- Work request -
Quote the records that follow in full and exactly; leave out the pictures.

- Recorded data -
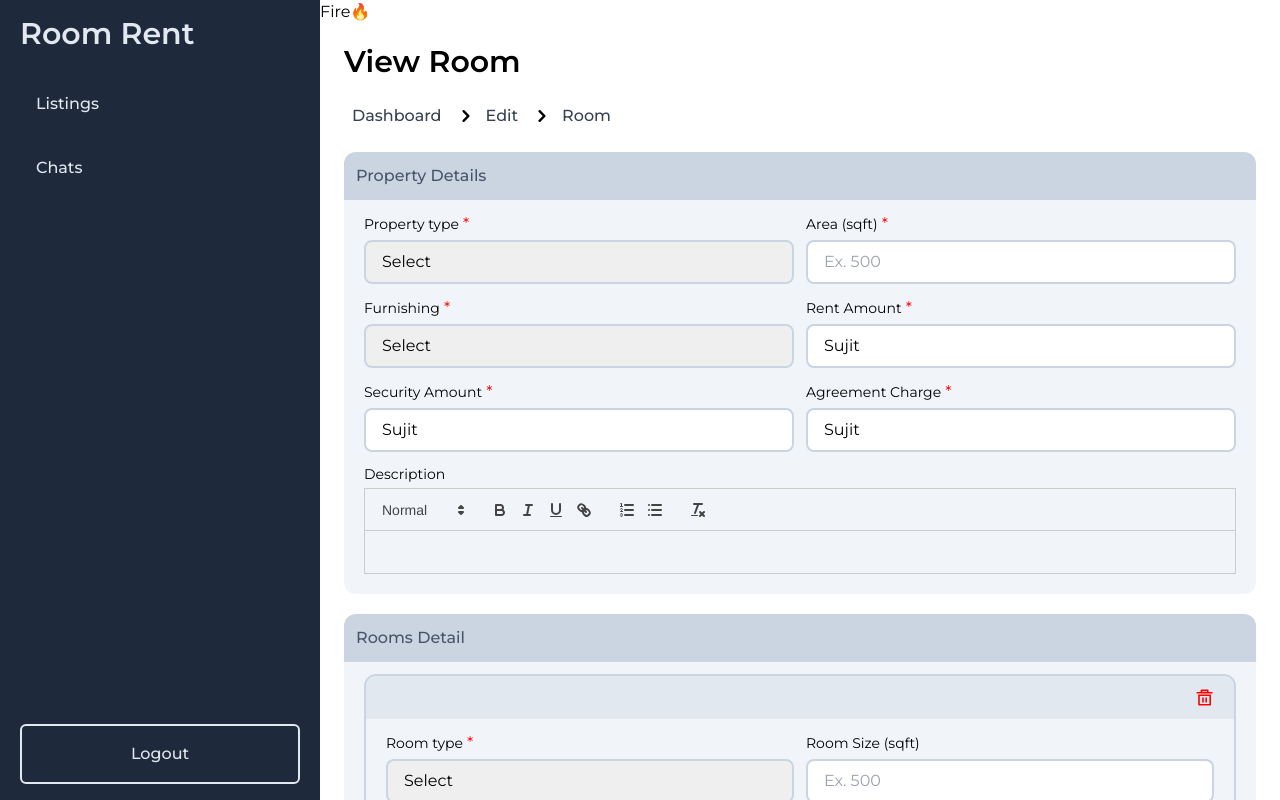
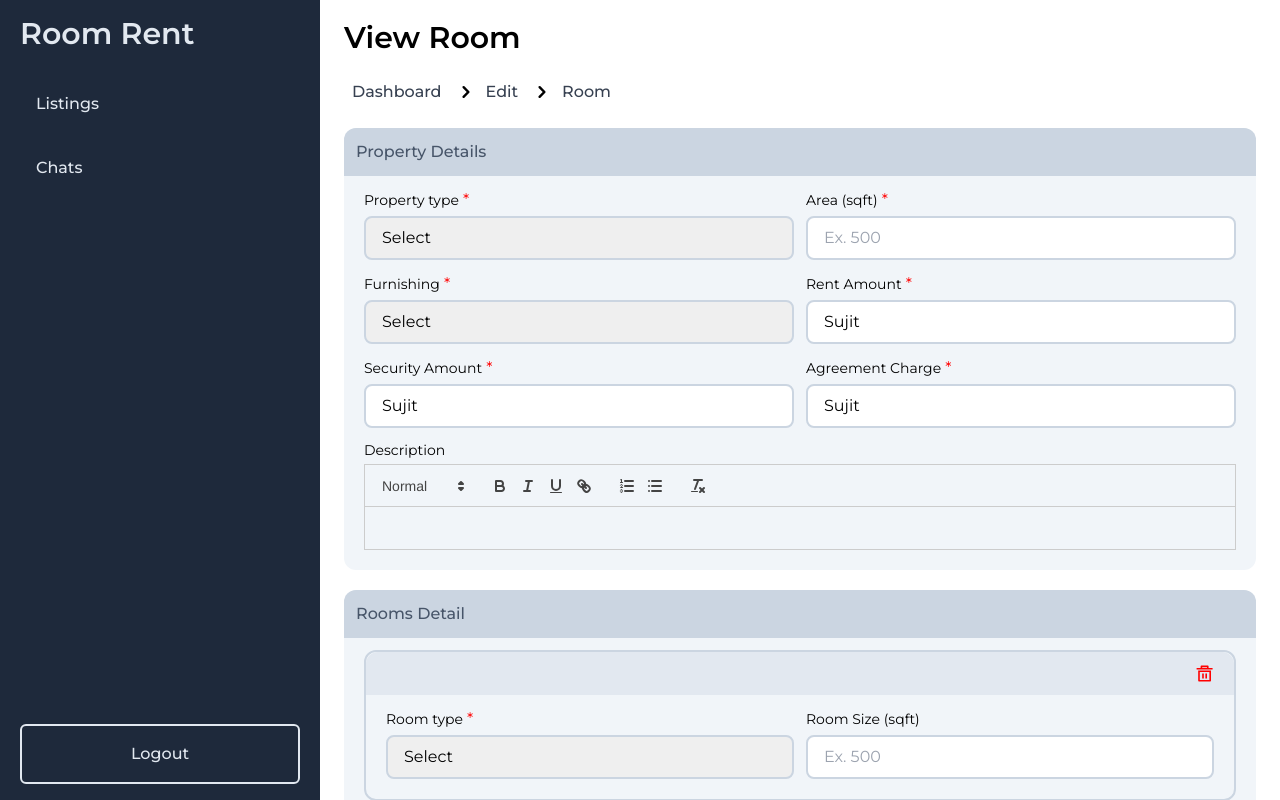
Before and after one commit to sujitroy-dev/room-rent-client, a Next.js app: page /dashboard/property/edit/1 in a window 1280 px wide. Built offline with nearby package versions, Linux system fonts and the light colour scheme.

Commit message:
unnecessery code removed

```diff
--- a/pages/dashboard/property/edit/[id].tsx
+++ b/pages/dashboard/property/edit/[id].tsx
@@ -87,7 +87,6 @@ export default function PropertyEditPage() {
 
   return (
     <DashboardLayout>
-      <button onClick={() => dispatch({ type: "fire" })}>Fire🔥</button>
       <div className="py-4 px-6">
         <h1 className="text-3xl font-semibold mt-1">View Room</h1>
         <Breadcrumb navigations={breadcrumbNavigation} spacing="small" />
```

- Answer to this task -
Before and after one commit to sujitroy-dev/room-rent-client, a Next.js app: page /dashboard/property/edit/1 in a window 1280 px wide. Built offline with nearby package versions, Linux system fonts and the light colour scheme.

Commit message:
unnecessery code removed

```diff
--- a/pages/dashboard/property/edit/[id].tsx
+++ b/pages/dashboard/property/edit/[id].tsx
@@ -87,7 +87,6 @@ export default function PropertyEditPage() {
 
   return (
     <DashboardLayout>
-      <button onClick={() => dispatch({ type: "fire" })}>Fire🔥</button>
       <div className="py-4 px-6">
         <h1 className="text-3xl font-semibold mt-1">View Room</h1>
         <Breadcrumb navigations={breadcrumbNavigation} spacing="small" />
```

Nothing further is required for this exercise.